Tens of thousands of years ago, men and women spread through Africa, Europe, and Asia in search of food, a different climate, or safety from powerful enemies. These first explorers settled the world, eventually crossing a land bridge from Siberia into the Americas and traveling by canoe to settle Australia and the islands of the South Pacific. By 11,000 years ago, humans lived on all the continents except Antarctica. Before long, empires developed and began to dominate different areas of the earth. Much exploration was fueled by the desire of these empires for wealth through trade or conquest. Explorers set off in search of both.
Other explorers braved hunger and fatigue to spread the glory of their gods. Beginning in the late eighteenth century and continuing even today, men and women have set out on exploratory expeditions and sought adventure for a variety of reasons. Some searched for knowledge, recording the earth's plant and animal life from the crushing depths of the ocean floor to the dense jungles of Africa and South America. Still others were interested simply in going places where no other human had been before. By experiencing the thundering waterfalls of Lake Victoria, or by climbing the peak of Mount Everest, they felt the joy of great achievement. Another type of explorer took an interest in people. Their endless curiosity led them to remote and often dangerous places todescribe different cultures.
Explorers and adventurers often changed the course of world history by introducing one culture to another. But few of them made true discoveries. Columbus, Magellan, and other heroes of exploration did not "discover" the native peoples of the Americas and the Pacific.
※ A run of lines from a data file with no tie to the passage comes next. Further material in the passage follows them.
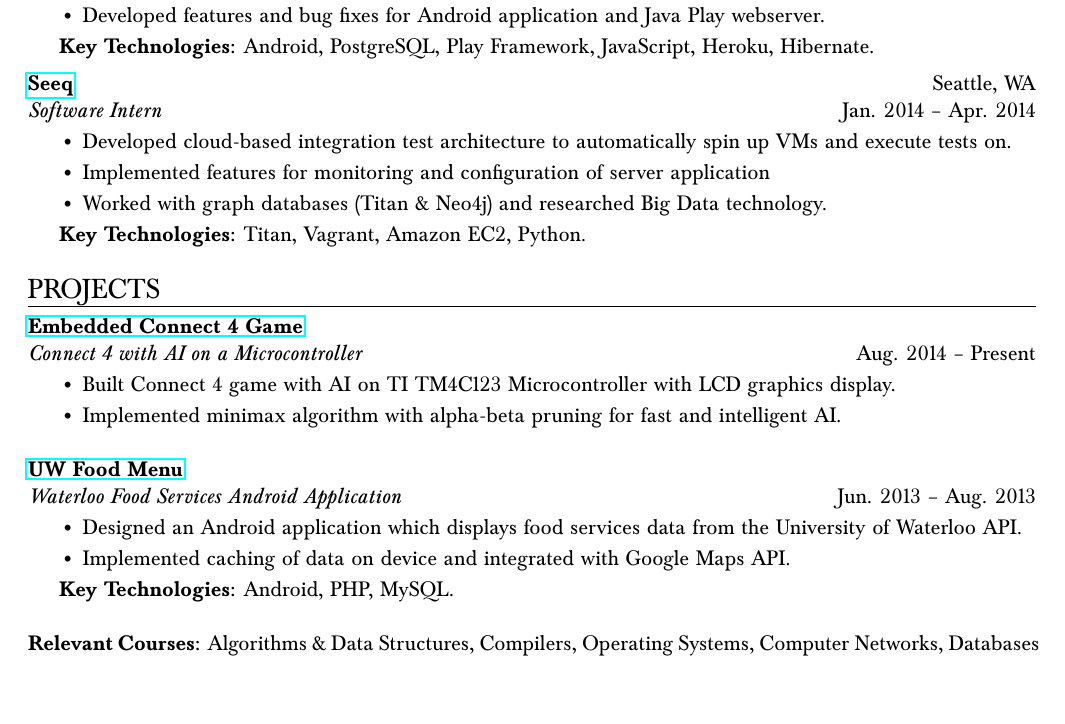
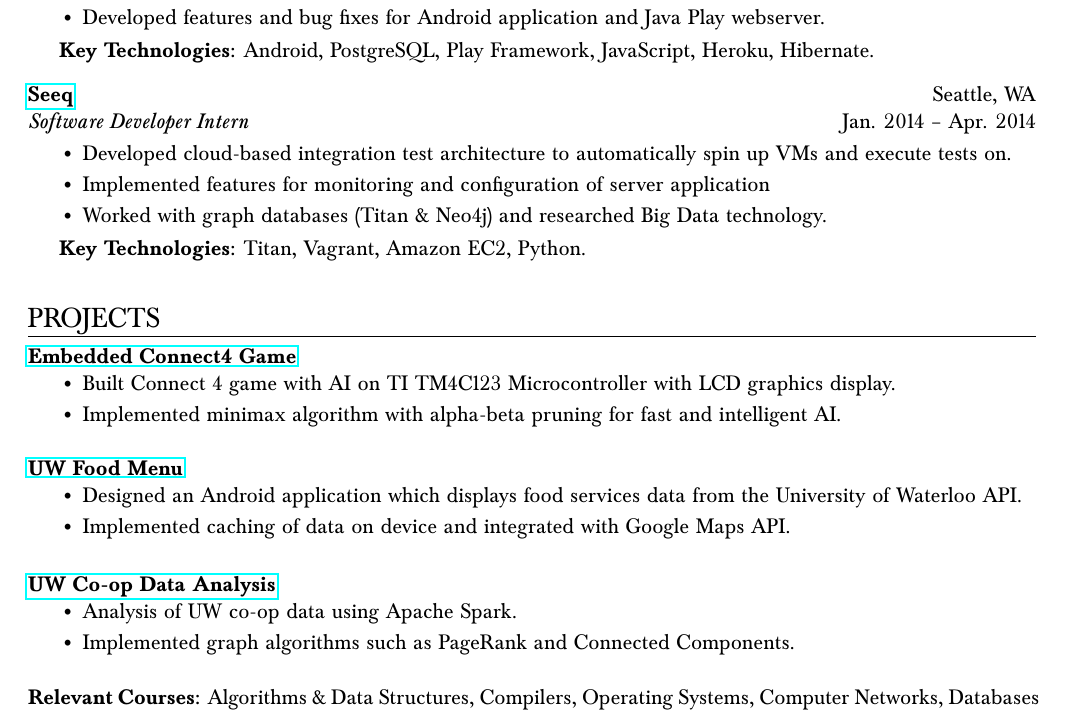
Before and after one commit to coreywu/Corey-LaTeX-Resume, a LaTeX CV (3B_Resume_Corey_Wu_Comp.tex): part of the page, cut so that both start at the same text. Compiled offline with pdfLaTeX.

Commit message:
Update to improve spacing; add UW Coop Data Analysis project

```diff
--- a/3B_Resume_Corey_Wu_Comp.tex
+++ b/3B_Resume_Corey_Wu_Comp.tex
@@ -20,11 +20,11 @@
 \setlength{\headsep}{0in}
 \setlength{\textheight}{11in}
 \setlength{\textheight}{9.5in}
-\setlength{\topmargin}{-0.25in}
+\setlength{\topmargin}{-0.5in}
 \setlength{\textwidth}{7in}
 \setlength{\topskip}{0in}
 \setlength{\oddsidemargin}{-0.25in}
-\setlength{\evensidemargin}{-0.25in}
+\setlength{\evensidemargin}{-0.5in}
 
 \pagestyle{empty}
 
@@ -57,6 +57,11 @@
     \vspace{-6pt}
     \textbf{#1}\hspace{\stretch{1}}\textcolor{black}{#3}\\
     \textit{#2}\hspace{\stretch{1}}\textcolor{black}{#4}\\
+}
+
+\newcommand{\resprojentryheader}[2]{
+    \vspace{-6pt}
+    \textbf{#1}\hspace{\stretch{1}}\textcolor{black}{#2}\\
 }
 
 % A resitem is a simple list element
@@ -135,36 +155,40 @@
   \begin{resentry}{\href{http://pos.toasttab.com/}{Toast Inc.}}{Software Engineer Intern}{Boston, MA}{Aug. 2014 -- Dec. 2014}
    \resitem{Designed and implemented data models and JSON serialization/deserialization logic for new Customer Relationship Management component; wrote scripts for database migrations. }
     \resitem{Developed features and bug fixes for Android application and Java Play webserver.}
-    \vspace{2pt}  \hspace{-15pt}
+    \vspace{3pt}  \hspace{-15pt}
     \textbf{Key Technologies:} Android, PostgreSQL, Play Framework, JavaScript, Heroku, Hibernate.
-	\vspace{2pt}
+	\vspace{6pt}
   \end{resentry}
-  \begin{resentry}{\href{http://www.seeq.com/}{Seeq}}{Software Intern}{Seattle, WA}{Jan. 2014 -- Apr. 2014}
+  \begin{resentry}{\href{http://www.seeq.com/}{Seeq}}{Software Developer Intern}{Seattle, WA}{Jan. 2014 -- Apr. 2014}
     \resitem{Developed cloud-based integration test architecture to automatically spin up VMs and execute tests on.}
     \resitem{Implemented features for monitoring and configuration of server application}
     \resitem{Worked with graph databases (Titan \& Neo4j) and researched Big Data technology.}
-    \vspace{2pt} \hspace{-15pt}
+    \vspace{3pt} \hspace{-15pt}
     \textbf{Key Technologies:} Titan, Vagrant, Amazon EC2, Python.
-	\vspace{2pt}
+	\vspace{6pt}
   \end{resentry}
 \end{ressection}
 
+\vspace{4pt}
+
 \begin{ressection}{Projects}
-  \begin{resentry}{\href{https://github.com/coreywu/Connect4}{Embedded Connect 4 Game}}{Connect 4 with AI on a Microcontroller}{}{Aug. 2014 -- Present}
+  \begin{resprojentry}{\href{https://github.com/coreywu/Connect4}{Embedded Connect4 Game}}{}
     \resitem{Built Connect 4 game with AI on TI TM4C123 Microcontroller with LCD graphics display.}
     \resitem{Implemented minimax algorithm with alpha-beta pruning for fast and intelligent AI.}
     \hspace{-15pt}
-  \end{resentry}
-  \begin{resentry}{\href{https://play.google.com/store/apps/details?id=ca.uwaterloo.uwfoodservices&hl=en}{UW Food Menu}}{Waterloo Food Services Android Application}{}{Jun. 2013 -- Aug. 2013}
+  \end{resprojentry}
+  \begin{resprojentry}{\href{https://play.google.com/store/apps/details?id=ca.uwaterloo.uwfoodservices&hl=en}{UW Food Menu}}{}
     \resitem{Designed an Android application which displays food services data from the University of Waterloo API.}
     \resitem{Implemented caching of data on device and integrated with Google Maps API.}
     \vspace{2pt} \hspace{-15pt}
-    \textbf{Key Technologies:} Android, PHP, MySQL.
-	\vspace{2pt}
-  \end{resentry}
+  \end{resprojentry}
+  \begin{resprojentry}{\href{https://github.com/coreywu/CoopStatsDataAnalysis}{UW Co-op Data Analysis}}{}
+    \resitem{Analysis of UW co-op data using Apache Spark.}
+    \resitem{Implemented graph algorithms such as PageRank and Connected Components.}
+    \vspace{2pt} \hspace{-15pt}
+    \vspace{-10pt}
+  \end{resprojentry}
+  \vspace{-10pt}
   \textbf{Relevant Courses:} Algorithms \& Data Structures, Compilers, Operating Systems, Computer Networks, Databases
 \end{ressection}
-
-
-
 \end{document}
```
Also changed, not shown: 3B_Resume_Corey_Wu_Comp.pdf, 3B_Resume_Corey_Wu_Comp.tex (23 more changed lines).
After all, these peoples had always known where they were. Most parts of the world have been settled for thousands of years, and many societies were informally knit together by trade.
We live at a time when few places on the earthÑ even the frozen continent of Antarctica--remain isolated from human exploration. It may be more accurate, therefore, to call the astounding "discoveries" of the past 2,000 years "rediscoveries."
This book uses questions and answers to tell tales of explorers around the world. Unfortunately, not all the exciting stories could be included. If you want to know more about a particular explorer or exploration in general, visit the New York Public Library or your local library and check out the books listed in the bibliography and recommended reading list at the end of this book.
Table of Contents
Expanding the Ancient World.
Discovering New Lands.
Exploring Grand Continents.
Exploring Oceans and Finding Islands.
Into the Lands of Ice and Snow.
Soaring High Above.
The New York Public Library's Recommended Reading List.